» **WHAT THE TASK REQUIRES**
Extract every line from the records below that contains the word "performance".

::: DATA FOR THIS TASK :::

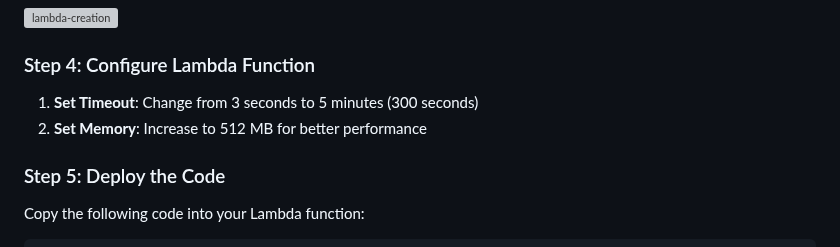
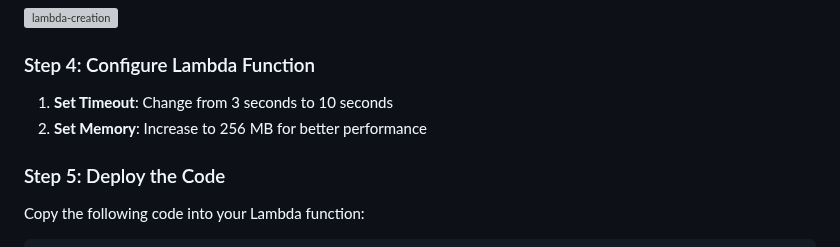
Before and after one commit to Ab-Cloud-dev/AWS-Projects, a Markdown page: EBS Snapshot Automation Using Lambda/README.md, the part around one of its changes. Rendered like a GitHub page; grey boxes are pictures that could not be loaded.

```diff
--- a/EBS Snapshot Automation Using Lambda/README.md
+++ b/EBS Snapshot Automation Using Lambda/README.md
@@ -125,8 +125,8 @@ Create an IAM role with the following permissions:
 
 ### Step 4: Configure Lambda Function
 
-1. **Set Timeout**: Change from 3 seconds to 5 minutes (300 seconds)
-2. **Set Memory**: Increase to 512 MB for better performance
+1. **Set Timeout**: Change from 3 seconds to 10 seconds
+2. **Set Memory**: Increase to 256 MB for better performance
 
 ### Step 5: Deploy the Code
 
```
Also changed, not shown: other parts of EBS Snapshot Automation Using Lambda/README.md (+1 -3 lines).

:::

» **ANSWER BELOW**
-2. **Set Memory**: Increase to 512 MB for better performance
+2. **Set Memory**: Increase to 256 MB for better performance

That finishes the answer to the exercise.